__WHAT THIS TASK INVOLVES__: Run through the records and show each line that includes the string "section".

[Start of Attachment]

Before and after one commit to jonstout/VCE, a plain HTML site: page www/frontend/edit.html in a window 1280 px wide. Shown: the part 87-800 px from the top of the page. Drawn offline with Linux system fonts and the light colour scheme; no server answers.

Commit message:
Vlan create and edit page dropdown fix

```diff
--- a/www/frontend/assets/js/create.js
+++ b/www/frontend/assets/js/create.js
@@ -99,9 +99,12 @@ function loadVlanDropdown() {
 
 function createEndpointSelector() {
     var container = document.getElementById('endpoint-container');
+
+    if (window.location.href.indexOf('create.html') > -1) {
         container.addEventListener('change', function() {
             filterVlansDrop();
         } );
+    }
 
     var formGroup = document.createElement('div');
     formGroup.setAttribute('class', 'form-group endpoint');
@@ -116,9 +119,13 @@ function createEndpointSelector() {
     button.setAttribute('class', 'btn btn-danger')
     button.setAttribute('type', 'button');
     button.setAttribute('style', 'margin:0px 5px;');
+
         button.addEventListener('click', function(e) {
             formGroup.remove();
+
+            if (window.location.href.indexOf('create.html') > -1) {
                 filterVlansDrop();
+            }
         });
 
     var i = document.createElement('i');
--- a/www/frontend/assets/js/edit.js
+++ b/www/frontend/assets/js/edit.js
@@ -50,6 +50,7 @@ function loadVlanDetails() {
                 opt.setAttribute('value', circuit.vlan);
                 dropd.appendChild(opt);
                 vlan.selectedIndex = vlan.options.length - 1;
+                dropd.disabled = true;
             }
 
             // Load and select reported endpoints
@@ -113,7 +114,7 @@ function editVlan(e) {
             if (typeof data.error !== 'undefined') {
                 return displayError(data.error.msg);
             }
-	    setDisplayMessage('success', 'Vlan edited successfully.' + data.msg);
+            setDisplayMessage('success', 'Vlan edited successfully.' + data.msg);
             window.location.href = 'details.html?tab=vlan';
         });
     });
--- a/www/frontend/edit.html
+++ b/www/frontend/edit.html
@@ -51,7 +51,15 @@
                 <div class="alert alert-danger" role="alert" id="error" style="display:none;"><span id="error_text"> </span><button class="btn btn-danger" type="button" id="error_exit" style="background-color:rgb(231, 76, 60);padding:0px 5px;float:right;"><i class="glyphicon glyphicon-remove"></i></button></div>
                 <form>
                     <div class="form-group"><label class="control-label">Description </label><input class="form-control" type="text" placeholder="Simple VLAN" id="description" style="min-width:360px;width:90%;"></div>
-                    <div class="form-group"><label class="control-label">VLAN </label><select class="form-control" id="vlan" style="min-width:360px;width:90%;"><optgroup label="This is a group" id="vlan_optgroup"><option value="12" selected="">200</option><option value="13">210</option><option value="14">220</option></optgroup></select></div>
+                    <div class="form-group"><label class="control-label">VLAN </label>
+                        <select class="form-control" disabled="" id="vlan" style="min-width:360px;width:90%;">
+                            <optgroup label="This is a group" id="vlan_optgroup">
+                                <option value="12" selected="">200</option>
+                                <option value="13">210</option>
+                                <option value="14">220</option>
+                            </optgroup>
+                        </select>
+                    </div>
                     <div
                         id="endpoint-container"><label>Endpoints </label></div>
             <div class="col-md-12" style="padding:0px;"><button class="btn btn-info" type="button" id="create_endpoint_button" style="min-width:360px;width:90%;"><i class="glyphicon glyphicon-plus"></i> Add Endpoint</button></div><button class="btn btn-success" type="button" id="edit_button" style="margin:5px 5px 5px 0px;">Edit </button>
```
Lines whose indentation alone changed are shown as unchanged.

[End of Attachment]
[Start of Attachment]

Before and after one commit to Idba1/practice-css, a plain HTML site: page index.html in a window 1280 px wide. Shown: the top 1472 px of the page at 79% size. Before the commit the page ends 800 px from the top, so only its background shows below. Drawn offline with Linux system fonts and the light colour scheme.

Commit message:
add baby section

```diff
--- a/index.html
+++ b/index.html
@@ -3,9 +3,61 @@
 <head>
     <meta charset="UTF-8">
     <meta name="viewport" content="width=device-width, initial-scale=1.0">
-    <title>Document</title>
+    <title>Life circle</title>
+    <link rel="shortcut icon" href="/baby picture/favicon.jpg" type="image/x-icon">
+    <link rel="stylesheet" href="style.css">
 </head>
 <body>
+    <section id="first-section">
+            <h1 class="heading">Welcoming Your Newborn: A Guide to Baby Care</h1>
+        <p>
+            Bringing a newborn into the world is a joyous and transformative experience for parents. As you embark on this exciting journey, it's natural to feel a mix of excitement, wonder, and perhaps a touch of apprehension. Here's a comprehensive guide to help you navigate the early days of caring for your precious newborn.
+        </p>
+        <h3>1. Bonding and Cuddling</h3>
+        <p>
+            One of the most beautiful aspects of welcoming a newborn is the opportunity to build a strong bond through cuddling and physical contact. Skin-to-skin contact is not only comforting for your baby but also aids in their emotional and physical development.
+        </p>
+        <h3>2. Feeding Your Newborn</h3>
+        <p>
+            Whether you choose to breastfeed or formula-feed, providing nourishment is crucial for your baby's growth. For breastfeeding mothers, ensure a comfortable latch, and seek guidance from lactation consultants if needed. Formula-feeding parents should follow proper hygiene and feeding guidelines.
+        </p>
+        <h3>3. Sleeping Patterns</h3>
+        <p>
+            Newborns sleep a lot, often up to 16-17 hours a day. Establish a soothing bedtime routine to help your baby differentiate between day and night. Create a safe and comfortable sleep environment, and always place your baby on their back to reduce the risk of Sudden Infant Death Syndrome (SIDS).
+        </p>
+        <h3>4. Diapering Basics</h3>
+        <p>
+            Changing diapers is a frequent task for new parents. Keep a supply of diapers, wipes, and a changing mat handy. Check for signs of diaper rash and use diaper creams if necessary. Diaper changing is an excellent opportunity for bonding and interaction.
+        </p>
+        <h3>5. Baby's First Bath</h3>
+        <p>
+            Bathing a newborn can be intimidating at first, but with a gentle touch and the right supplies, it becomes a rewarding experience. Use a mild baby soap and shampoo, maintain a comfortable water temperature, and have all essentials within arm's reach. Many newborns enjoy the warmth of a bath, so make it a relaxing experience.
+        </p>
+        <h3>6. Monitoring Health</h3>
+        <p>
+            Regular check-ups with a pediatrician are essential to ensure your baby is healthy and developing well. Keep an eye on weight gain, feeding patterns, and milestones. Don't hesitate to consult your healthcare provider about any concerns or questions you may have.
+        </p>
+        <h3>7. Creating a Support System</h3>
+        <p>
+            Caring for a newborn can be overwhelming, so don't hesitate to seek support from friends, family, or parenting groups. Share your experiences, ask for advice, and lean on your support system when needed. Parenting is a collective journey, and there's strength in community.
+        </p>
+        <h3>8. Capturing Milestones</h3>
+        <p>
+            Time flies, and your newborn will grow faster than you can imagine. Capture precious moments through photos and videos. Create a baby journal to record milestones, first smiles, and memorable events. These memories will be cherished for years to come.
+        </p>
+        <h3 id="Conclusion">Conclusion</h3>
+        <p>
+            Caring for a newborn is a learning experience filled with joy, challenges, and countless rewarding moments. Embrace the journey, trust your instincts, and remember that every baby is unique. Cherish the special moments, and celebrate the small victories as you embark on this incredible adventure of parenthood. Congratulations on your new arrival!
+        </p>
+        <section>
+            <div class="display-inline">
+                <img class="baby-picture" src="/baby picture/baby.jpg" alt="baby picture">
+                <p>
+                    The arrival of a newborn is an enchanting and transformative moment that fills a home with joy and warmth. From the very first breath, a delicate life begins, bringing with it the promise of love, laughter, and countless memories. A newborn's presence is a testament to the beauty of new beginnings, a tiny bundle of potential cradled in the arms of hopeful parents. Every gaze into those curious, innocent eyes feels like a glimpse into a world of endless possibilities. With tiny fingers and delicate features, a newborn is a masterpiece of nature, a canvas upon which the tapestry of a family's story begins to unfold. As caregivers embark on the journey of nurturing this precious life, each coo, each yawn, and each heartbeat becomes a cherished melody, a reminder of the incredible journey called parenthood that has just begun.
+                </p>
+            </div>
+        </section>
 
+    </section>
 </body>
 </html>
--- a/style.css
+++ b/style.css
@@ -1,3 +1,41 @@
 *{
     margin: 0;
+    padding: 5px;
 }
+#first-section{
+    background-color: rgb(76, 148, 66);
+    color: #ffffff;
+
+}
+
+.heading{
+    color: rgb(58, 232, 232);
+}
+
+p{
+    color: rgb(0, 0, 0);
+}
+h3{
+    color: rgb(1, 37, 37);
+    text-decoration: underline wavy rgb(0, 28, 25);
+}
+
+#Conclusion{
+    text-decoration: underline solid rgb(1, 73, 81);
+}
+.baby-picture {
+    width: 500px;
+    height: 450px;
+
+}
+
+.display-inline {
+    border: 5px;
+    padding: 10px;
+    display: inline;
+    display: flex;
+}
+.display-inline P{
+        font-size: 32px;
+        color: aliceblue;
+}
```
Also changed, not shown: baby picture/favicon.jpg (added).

[End of Attachment]

__ANSWER__:
add baby section
+    <section id="first-section">
+        <section>
+        </section>
+    </section>
+#first-section{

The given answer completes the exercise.